But that’s not the only thing that makes Don’t Blink special. Although the central idea isn’t especially new or different, the script takes pains to allow its audience to really get to know its characters. This in turn gives the viewer a vested interest in what’s happening & it fully succeeds in doing just that. As the various characters start disappearing into thin air, I felt my tension level rising ever so slightly. They don’t disappear in a puff of smoke or with some other big flourish either, they just literally vanish – with no sound at all. It’s a very simple & basic camera technique that’s being used here, but when used effectively & with purpose, it really works well.
My biggest issue with the film (& the reason I think a lot of you might not agree with my final assessment), is with its denouement. Whether its because of budgetary restrictions or just something that was written into the script, Don’t Blink ends with no answers given as to what’s going on. It allows the viewer to decide what’s really happening and while there are lots of ideas bandied about, none are acknowledged as being the final answer. While this really bothered me initially, I began to understand exactly what Oates was trying to achieve after awhile. He didn’t want his debut feature to fall into the trap that so many other low budget films fall into, mainly offering a lame reason for whatever is going on. He wants his audience to think about the time they’ve spent with his characters, learning about them & their relationships before the horror hits. And when the shit does hit the fan, and they start to vanish, he wants his audience to feel the same terror they’re feeling. As that’s going on, different ideas percolate as to the reasons behind it all, and everyone who watches this is going to have a different idea about why it’s happening.
I did some research and it seems that Oates biggest claim to fame is voicing Piglet in the most recent Winnie The Pooh films! While I’m sure that that was a well paying gig, I’m sure glad that he decided to write/direct Don’t Blink. He’s got a way with dialog and he obviously knows how to coax excellent performances from what some might deem to be a dubious cast. It also looks really good, with some wonderfully evocative panoramic shots of the surrounding mountains. It’s the most assured directorial genre debut I’ve seen in ages. There’s very little that’s wrong with this film.
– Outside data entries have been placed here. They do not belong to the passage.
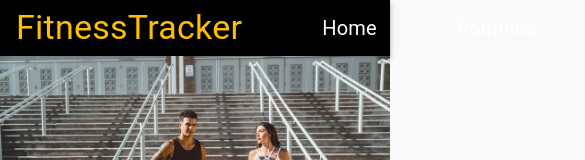
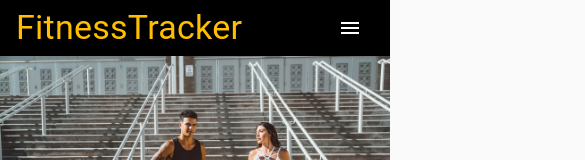
Before and after one commit to carlos-escamilla33/FitnessTrackerFrontEnd, a React (Create React App) app: page / in a window 390 px wide. Shown: the top 160 px of the page, 585 px wide, since content can reach past the window. Built offline with nearby package versions, Linux system fonts and the light colour scheme.

Commit message:
finished responsive menu

```diff
--- a/src/components/DrawerMenu/DrawerMenu.js
+++ b/src/components/DrawerMenu/DrawerMenu.js
@@ -1,6 +1,7 @@
 import React, { useState, useContext } from 'react';
 import { UserContext } from '../../context/UserContext';
 import { Link } from "react-router-dom";
+import useStyles from './stylesDrawerMenu';
 import MenuIcon from "@material-ui/icons/Menu"
 import {
     Drawer,
@@ -13,6 +14,7 @@ import {
 const DrawerMenu = () => {
     const { user, token } = useContext(UserContext);
     const [openDrawer, setOpenDrawer] = useState(false);
+    const classes = useStyles();
 
     const updateDrawer = (event) => {
         event.preventDefault();
@@ -22,48 +24,48 @@ const DrawerMenu = () => {
 
     return (
         <>
-            <Drawer open={openDrawer} onClose={updateDrawer}>
+            <Drawer open={openDrawer} onClose={updateDrawer} classes={{paper: classes.paper}}>
                 <List>
                     <ListItem onClick={updateDrawer}>
                         <ListItemText>
-                            <Link to="/">Home</Link>
+                            <Link className={classes.link} to="/">Home</Link>
                         </ListItemText>
                     </ListItem>
                     <ListItem onClick={updateDrawer}>
                         <ListItemText>
-                            <Link to="/routines">Routines</Link>
+                            <Link className={classes.link} to="/routines">Routines</Link>
                         </ListItemText>
                     </ListItem>
                     {
                         token.length > 1 ?
                             <ListItem onClick={updateDrawer}>
                                 <ListItemText>
-                                    <Link to={`/users/${user}/routines`}>Routines</Link>
+                                    <Link className={classes.link} to={`/users/${user}/routines`}>My Routines</Link>
                                 </ListItemText>
                             </ListItem> : null
                     }
                     <ListItem onClick={updateDrawer}>
                         <ListItemText>
-                            <Link to="/activities">Activities</Link>
+                            <Link className={classes.link} to="/activities">Activities</Link>
                         </ListItemText>
                     </ListItem>
                     {
                         token.length > 1 ?
                             <ListItem onClick={updateDrawer}>
                                 <ListItemText>
-                                    <Link to="/">Logout</Link>
+                                    <Link className={classes.link} to="/">Logout</Link>
                                 </ListItemText>
                             </ListItem>
                             :
                             <ListItem onClick={updateDrawer}>
                                 <ListItemText>
-                                    <Link to="/users/login">Login/Register</Link>
+                                    <Link className={classes.link} to="/users/login">Login/Register</Link>
                                 </ListItemText>
                             </ListItem>
                     }
                 </List>
             </Drawer>
-            <IconButton onClick={() => setOpenDrawer(!openDrawer)}>
+            <IconButton className={classes.icon} onClick={() => setOpenDrawer(!openDrawer)}>
                 <MenuIcon />
             </IconButton>
         </>
--- /dev/null
+++ b/src/components/DrawerMenu/stylesDrawerMenu.js
@@ -0,0 +1,21 @@
+import React from "react";
+import { makeStyles } from "@material-ui/core";
+
+const useStyles = makeStyles(() => ({
+    paper: {
+        background: "black",
+    },
+    link: {
+        textDecoration: "none",
+        color: 'white',
+        fontSize: "20px",
+        "&:hover": {
+            color: "#FFBF00",
+        }
+    },
+    icon: {
+        color: "white",
+    }
+}));
+
+export default useStyles;
--- a/src/components/NavBar/NavBar.js
+++ b/src/components/NavBar/NavBar.js
@@ -2,24 +2,21 @@ import React, { useContext } from "react";
 import { UserContext } from "../../context/UserContext";
 import { Link } from "react-router-dom";
 import useStyles from "./stylesNavBar.js";
+import DrawerMenu from "../DrawerMenu/DrawerMenu";
 import {
     AppBar,
     CssBaseline,
     Toolbar,
     Typography,
-    Button,
-    Container,
+    useTheme,
+    useMediaQuery
 } from "@material-ui/core";
 
 const NavBar = () => {
     const { token, setToken, setUser, user } = useContext(UserContext);
     const classes = useStyles();
-
-    const style = {
-        background: "black"
-    }
-
-    const myRoutines = `/users/${user}/routines`;
+    const theme = useTheme();
+    const isMobile = useMediaQuery(theme.breakpoints.down("md"));
 
     const logout = () => {
         setToken("");
@@ -33,11 +30,15 @@ const NavBar = () => {
                 <Typography variant="h4" className={classes.logo}>
                     FitnessTracker
                 </Typography>
+                {
+                    isMobile ?
+                        <DrawerMenu />
+                        :
                         <div>
                             <Link to="/" className={classes.link}>Home</Link>
                             <Link to="/routines" className={classes.link}>Routines</Link>
                             {
-                        token.length > 1 ? <Link to={myRoutines} className={classes.link}>My Routines</Link> : null
+                                token.length > 1 ? <Link to={`/users/${user}/routines`} className={classes.link}>My Routines</Link> : null
                             }
                             <Link to="/activities" className={classes.link}>Activities</Link>
                             {
@@ -45,6 +46,7 @@ const NavBar = () => {
                                     : <Link to="/users/login" className={classes.link}>Login/Register</Link>
                             }
                         </div>
+                }
             </Toolbar>
         </AppBar>
     )
```
Lines whose indentation alone changed are shown as unchanged.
Except for that ending, but I liked it regardless. And while I really expected something different, Don’t Blink proves that you don’t need a slam bang ending to get your point across, a little ambiguity never hurts. And it isn’t a crime to allow your audience to use its collective noggin and think about things, rather than spoon feed them with glitzy special effects & the like. What I fear more than anything else is this film simply disappearing without a trace, much like its characters. It’s definitely flying under the radar, I hadn’t heard a single thing about it until I received a screener in the mail. I’m pretty sure that there isn’t a ton of promotional money pushing this movie either. But don’t let any of that stop you from seeking it out, If you see it in your local Redbox machine or on VOD/PPV, spend the $3 and treat yourself to one of the biggest surprises of 2014. I’m comfortable saying that Don’t Blink is one of the best films I’ve seen this year. Color me gobsmacked!
So don’t blink – or you’ll miss it!
Don’t Blink – 4 out of 5 shrouds.
Don’t Blink will be available on DVD on October 14th from Vertical Entertainment.